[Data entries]
┌──

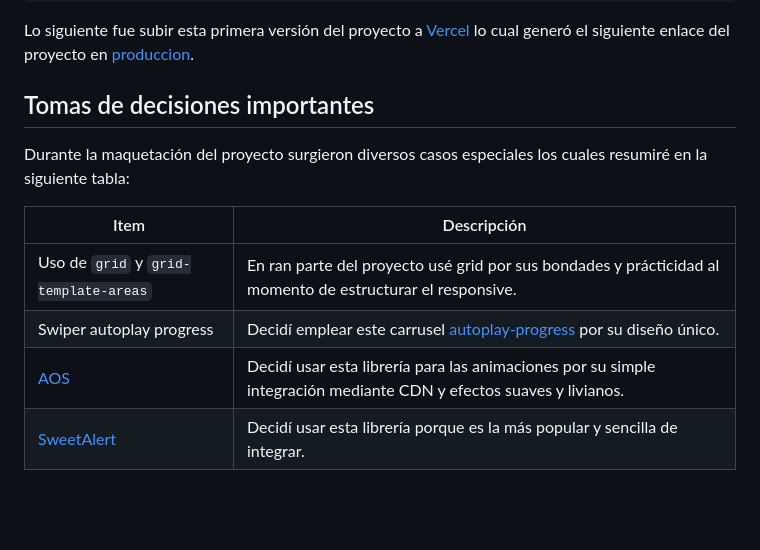
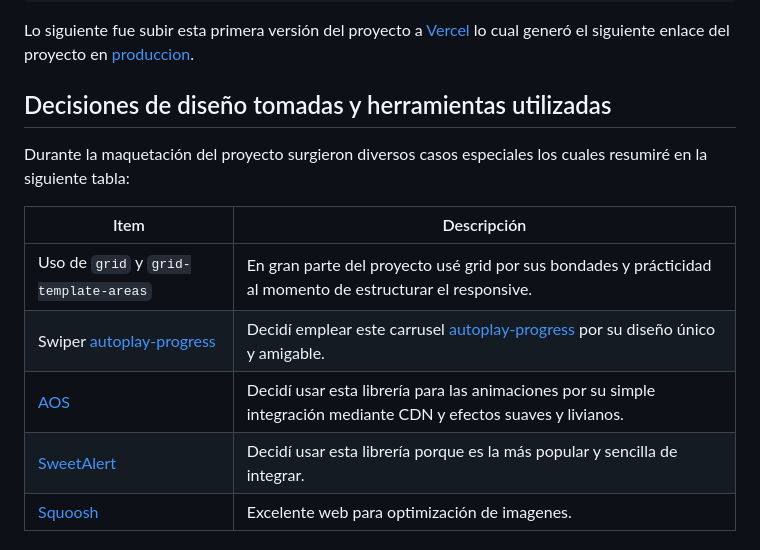
Before and after one commit to gisuss/sellectia, a Markdown page: README.md, the part around one of its changes. GitHub-like rendering; blank space fills up the shorter version.

Commit message:
finalizando readme

````diff
--- a/README.md
+++ b/README.md
@@ -57,14 +57,15 @@ git push -u origin main
 
 Lo siguiente fue subir esta primera versión del proyecto a [Vercel] lo cual generó el siguiente enlace del proyecto en [produccion].
 
-## Tomas de decisiones importantes
+## Decisiones de diseño tomadas y herramientas utilizadas
 
 Durante la maquetación del proyecto surgieron diversos casos especiales los cuales resumiré en la siguiente tabla:
 
 | Item | Descripción |
 | ------ | ------ |
-| Uso de ```grid``` y ```grid-template-areas``` | En ran parte del proyecto usé grid por sus bondades y prácticidad al momento de estructurar el responsive. |
-| Swiper autoplay progress | Decidí emplear este carrusel [autoplay-progress] por su diseño único. |
+| Uso de ```grid``` y ```grid-template-areas``` | En gran parte del proyecto usé grid por sus bondades y prácticidad al momento de estructurar el responsive. |
+| Swiper [autoplay-progress] | Decidí emplear este carrusel [autoplay-progress] por su diseño único y amigable. |
 | [AOS] | Decidí usar esta librería para las animaciones por su simple integración mediante CDN y efectos suaves y livianos. |
 | [SweetAlert] | Decidí usar esta librería porque es la más popular y sencilla de integrar. |
+| [Squoosh] | Excelente web para optimización de imagenes. |
 
````
Also changed, not shown: other parts of README.md (+2 -2 lines).
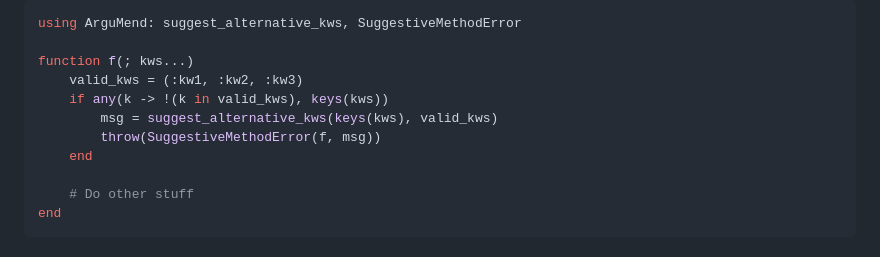
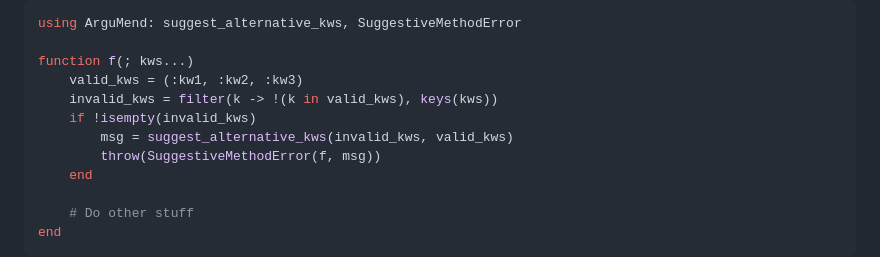
Before and after one commit to MilesCranmer/ArguMend.jl, a Markdown page: README.md, the part around the change. GitHub-like rendering.

Commit message:
docs: fix manual example

```diff
--- a/README.md
+++ b/README.md
@@ -40,8 +40,9 @@ using ArguMend: suggest_alternative_kws, SuggestiveMethodError
 
 function f(; kws...)
     valid_kws = (:kw1, :kw2, :kw3)
-    if any(k -> !(k in valid_kws), keys(kws))
-        msg = suggest_alternative_kws(keys(kws), valid_kws)
+    invalid_kws = filter(k -> !(k in valid_kws), keys(kws))
+    if !isempty(invalid_kws)
+        msg = suggest_alternative_kws(invalid_kws, valid_kws)
         throw(SuggestiveMethodError(f, msg))
     end
 
```
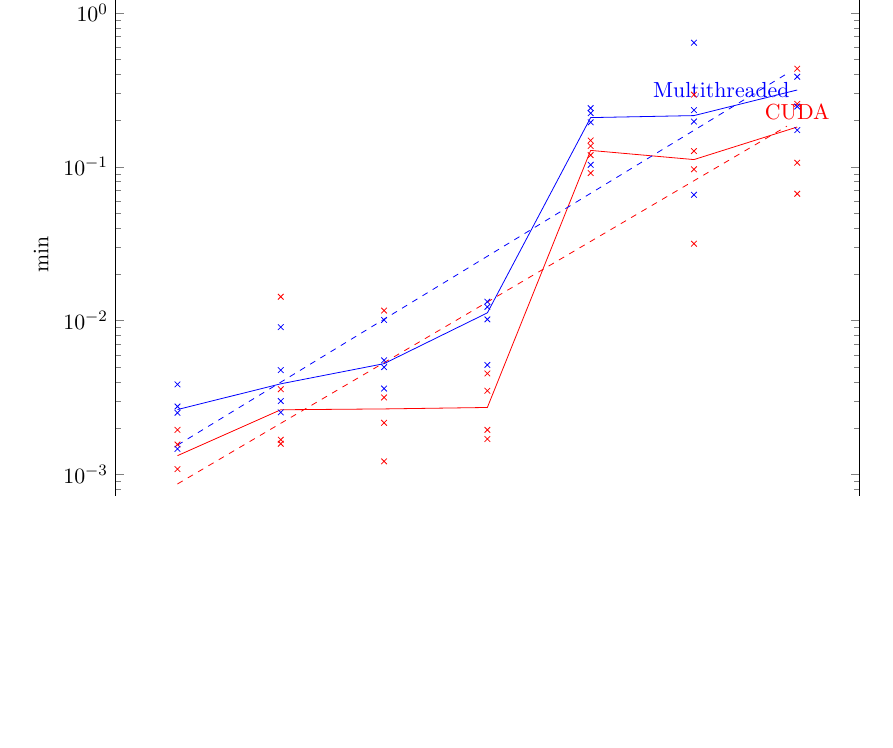
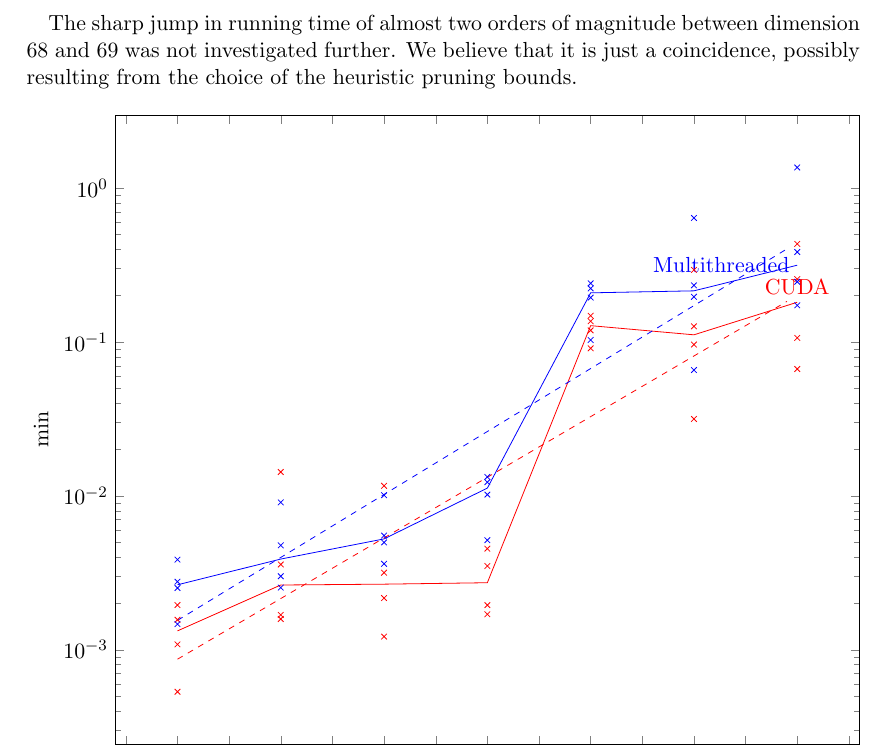
Before and after one commit to FeanorTheElf/fplll-cuda-enumeration, a LaTeX paper (report/report.tex): part of page 11 of 13, cut at the place of the change, the shorter picture padded with empty space. Compiled offline with pdfLaTeX.

Commit message:
Mentioned the sharp increase of running time between dimension 68 and 69

```diff
--- a/report/report.tex
+++ b/report/report.tex
@@ -372,6 +372,9 @@
     Indeed, profiling our code during pruned enumeration shows that during the children enumeration, only about one quarter of all the threads in a warp are active on average.
     As a result, it is surprising that we still achieve a speedup of more than 2x compared to the multithreaded fplll enumeration, as shown in Figure \ref{fig:perf_graph_pruning}.
 
+    The sharp jump in running time of almost two orders of magnitude between dimension 68 and 69 was not investigated further.
+    We believe that it is just a coincidence, possibly resulting from the choice of the heuristic pruning bounds.
+
     \begin{figure}[H]
         \begin{tikzpicture}
             \begin{axis}[
```
Also changed, not shown: report/report.pdf.
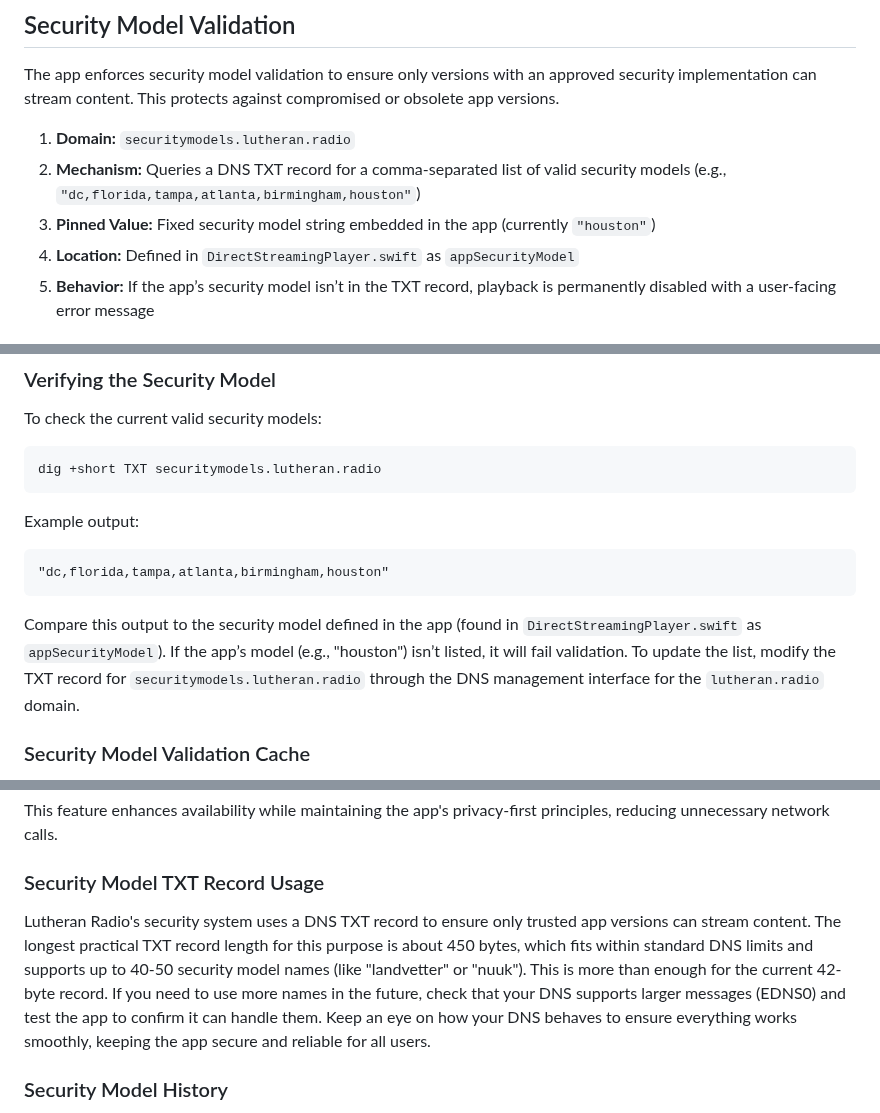
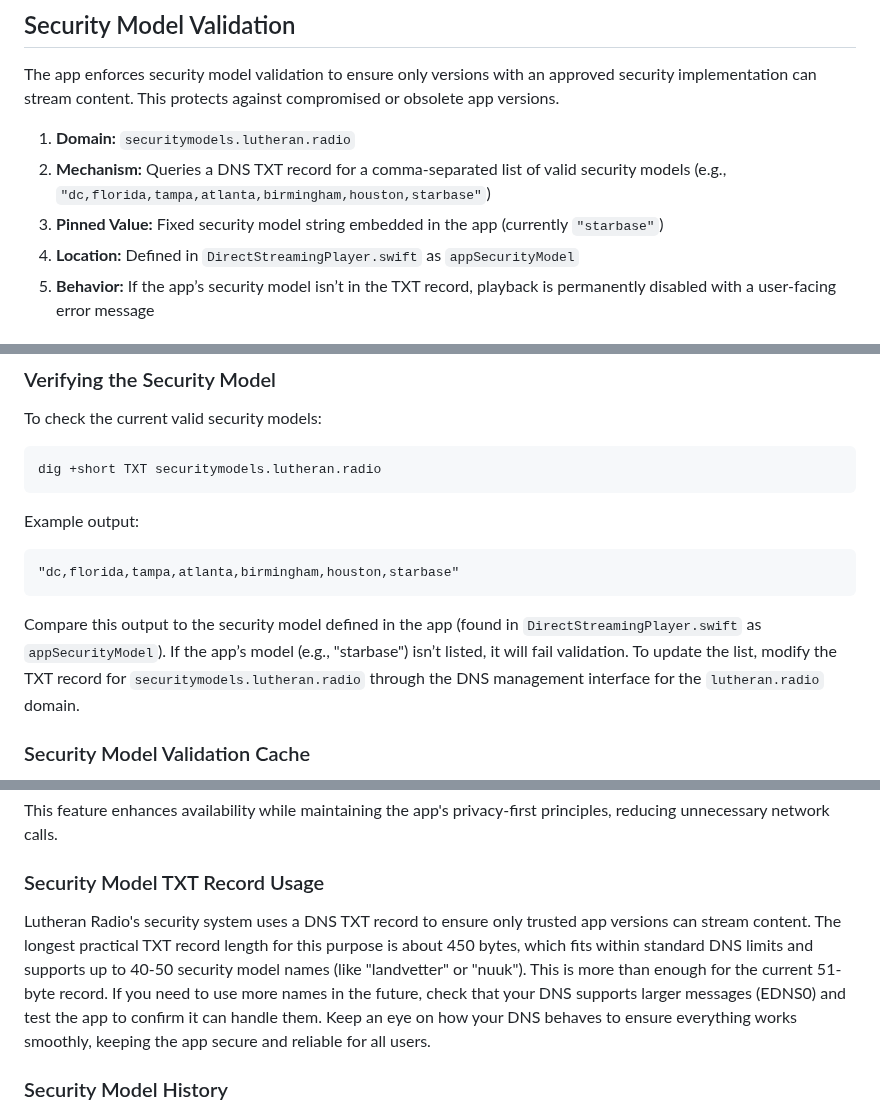
Before and after one commit to jarilammi/lutheran.radio, a Markdown page: README.md, 3 parts joined by grey strips. GitHub-like rendering.

````diff
--- a/README.md
+++ b/README.md
@@ -154,8 +154,8 @@ The app enables additional MIE options for stricter memory protections:
 The app enforces security model validation to ensure only versions with an approved security implementation can stream content. This protects against compromised or obsolete app versions.
 
 1. **Domain:** ```securitymodels.lutheran.radio```
-2. **Mechanism:** Queries a DNS TXT record for a comma-separated list of valid security models (e.g., `"dc,florida,tampa,atlanta,birmingham,houston"`)
-3. **Pinned Value:** Fixed security model string embedded in the app (currently `"houston"`)
+2. **Mechanism:** Queries a DNS TXT record for a comma-separated list of valid security models (e.g., `"dc,florida,tampa,atlanta,birmingham,houston,starbase"`)
+3. **Pinned Value:** Fixed security model string embedded in the app (currently `"starbase"`)
 4. **Location:** Defined in `DirectStreamingPlayer.swift` as `appSecurityModel`
 5. **Behavior:** If the app’s security model isn’t in the TXT record, playback is permanently disabled with a user-facing error message
 
@@ -176,10 +176,10 @@ dig +short TXT securitymodels.lutheran.radio
 Example output:
 
 ```
-"dc,florida,tampa,atlanta,birmingham,houston"
+"dc,florida,tampa,atlanta,birmingham,houston,starbase"
 ```
 
-Compare this output to the security model defined in the app (found in ```DirectStreamingPlayer.swift``` as ```appSecurityModel```). If the app’s model (e.g., "houston") isn’t listed, it will fail validation. To update the list, modify the TXT record for ```securitymodels.lutheran.radio``` through the DNS management interface for the ```lutheran.radio``` domain.
+Compare this output to the security model defined in the app (found in ```DirectStreamingPlayer.swift``` as ```appSecurityModel```). If the app’s model (e.g., "starbase") isn’t listed, it will fail validation. To update the list, modify the TXT record for ```securitymodels.lutheran.radio``` through the DNS management interface for the ```lutheran.radio``` domain.
 
 ### Security Model Validation Cache
 
@@ -211,7 +211,7 @@ This feature enhances availability while maintaining the app's privacy-first pri
 
 ### Security Model TXT Record Usage
 
-Lutheran Radio's security system uses a DNS TXT record to ensure only trusted app versions can stream content. The longest practical TXT record length for this purpose is about 450 bytes, which fits within standard DNS limits and supports up to 40-50 security model names (like "landvetter" or "nuuk"). This is more than enough for the current 42-byte record. If you need to use more names in the future, check that your DNS supports larger messages (EDNS0) and test the app to confirm it can handle them. Keep an eye on how your DNS behaves to ensure everything works smoothly, keeping the app secure and reliable for all users.
+Lutheran Radio's security system uses a DNS TXT record to ensure only trusted app versions can stream content. The longest practical TXT record length for this purpose is about 450 bytes, which fits within standard DNS limits and supports up to 40-50 security model names (like "landvetter" or "nuuk"). This is more than enough for the current 51-byte record. If you need to use more names in the future, check that your DNS supports larger messages (EDNS0) and test the app to confirm it can handle them. Keep an eye on how your DNS behaves to ensure everything works smoothly, keeping the app secure and reliable for all users.
 
 ### Security Model History
 
````
Also changed, not shown: other parts of README.md (+2 -1 lines), CODING_AGENT.md (+3 -3 lines).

└──

> WHAT TO DO
Look above for the line with "Also changed, not shown: other parts of README.md (+2 -2" and the line with "Also changed, not shown: report/report.pdf.", then restate exactly those two lines and all lines between them, with no pictures.

> PROBLEM SOLUTION
Also changed, not shown: other parts of README.md (+2 -2 lines).
Before and after one commit to MilesCranmer/ArguMend.jl, a Markdown page: README.md, the part around the change. GitHub-like rendering.

Commit message:
docs: fix manual example

```diff
--- a/README.md
+++ b/README.md
@@ -40,8 +40,9 @@ using ArguMend: suggest_alternative_kws, SuggestiveMethodError
 
 function f(; kws...)
     valid_kws = (:kw1, :kw2, :kw3)
-    if any(k -> !(k in valid_kws), keys(kws))
-        msg = suggest_alternative_kws(keys(kws), valid_kws)
+    invalid_kws = filter(k -> !(k in valid_kws), keys(kws))
+    if !isempty(invalid_kws)
+        msg = suggest_alternative_kws(invalid_kws, valid_kws)
         throw(SuggestiveMethodError(f, msg))
     end
 
```
Before and after one commit to FeanorTheElf/fplll-cuda-enumeration, a LaTeX paper (report/report.tex): part of page 11 of 13, cut at the place of the change, the shorter picture padded with empty space. Compiled offline with pdfLaTeX.

Commit message:
Mentioned the sharp increase of running time between dimension 68 and 69

```diff
--- a/report/report.tex
+++ b/report/report.tex
@@ -372,6 +372,9 @@
     Indeed, profiling our code during pruned enumeration shows that during the children enumeration, only about one quarter of all the threads in a warp are active on average.
     As a result, it is surprising that we still achieve a speedup of more than 2x compared to the multithreaded fplll enumeration, as shown in Figure \ref{fig:perf_graph_pruning}.
 
+    The sharp jump in running time of almost two orders of magnitude between dimension 68 and 69 was not investigated further.
+    We believe that it is just a coincidence, possibly resulting from the choice of the heuristic pruning bounds.
+
     \begin{figure}[H]
         \begin{tikzpicture}
             \begin{axis}[
```
Also changed, not shown: report/report.pdf.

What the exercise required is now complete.